| Work request |
The answer must consist of each line below that holds the word "propety", copied as it stands.

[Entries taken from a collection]

******

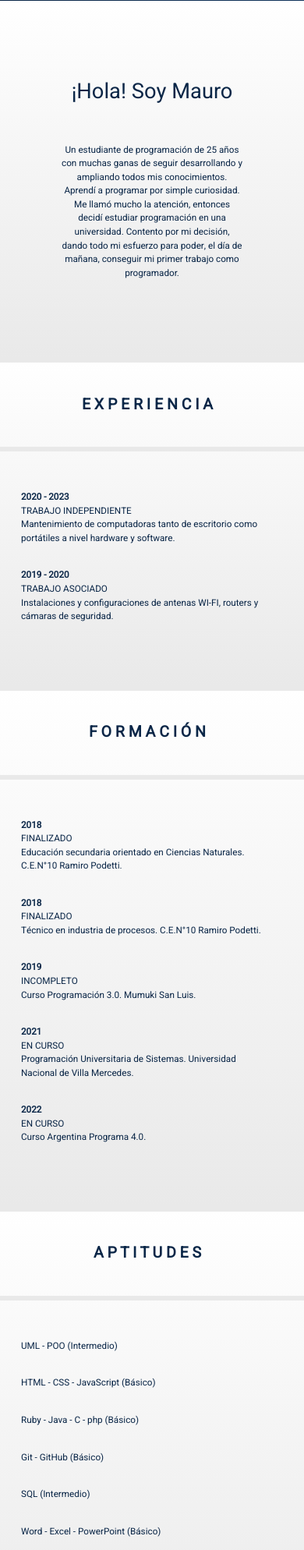
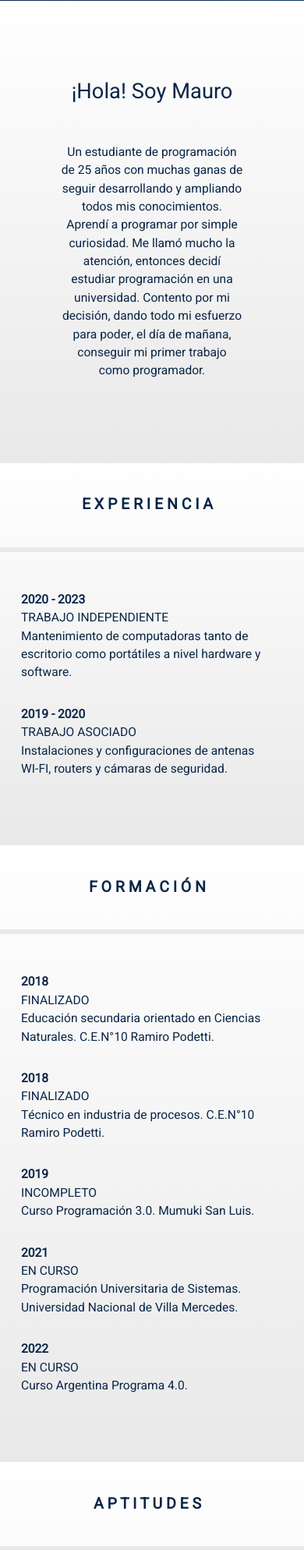
Before and after one commit to MauroAg22/personal-programmer-website, a PHP site: page / in a window 390 px wide. Shown: the part 743-2731 px from the top of the page at 78% size. Run offline with PHP 8.4, Linux system fonts and the light colour scheme.

Commit message:
Mínimas correcciones

```diff
--- a/css/style.css
+++ b/css/style.css
@@ -249,7 +249,7 @@ p {
 
     p {
         margin: 0;
-        font-size: 3vw;
+        font-size: 4vw;
     }
 
     .pro-descripcion div h3 strong {
--- a/index.html
+++ b/index.html
@@ -10,7 +10,7 @@
         <!-- Open Graph -->
         <meta propety="og:title" content="Currículum Vitae - Mauro Agustin Lucero">
         <meta propety="og:type" content="Currículum Vitae">
-        <meta propety="og:url" content="https://github.com/MauroAg22/proyecto-final-cv">
+        <meta propety="og:url" content="https://mauroag22.github.io/proyecto-final-cv">
         <meta propety="og:image" content="img/perfil.jpg">
         <meta propety="og:description"
             content="Este es un proyecto sobre mi propio Currículum Vitae creado en una página web con el fin de hacer la entrega y finalizar el curso de Argentina Programa 4.0.">
```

******

| Reply |
         <meta propety="og:title" content="Currículum Vitae - Mauro Agustin Lucero">
         <meta propety="og:type" content="Currículum Vitae">
-        <meta propety="og:url" content="https://github.com/MauroAg22/proyecto-final-cv">
+        <meta propety="og:url" content="https://mauroag22.github.io/proyecto-final-cv">
         <meta propety="og:image" content="img/perfil.jpg">
         <meta propety="og:description"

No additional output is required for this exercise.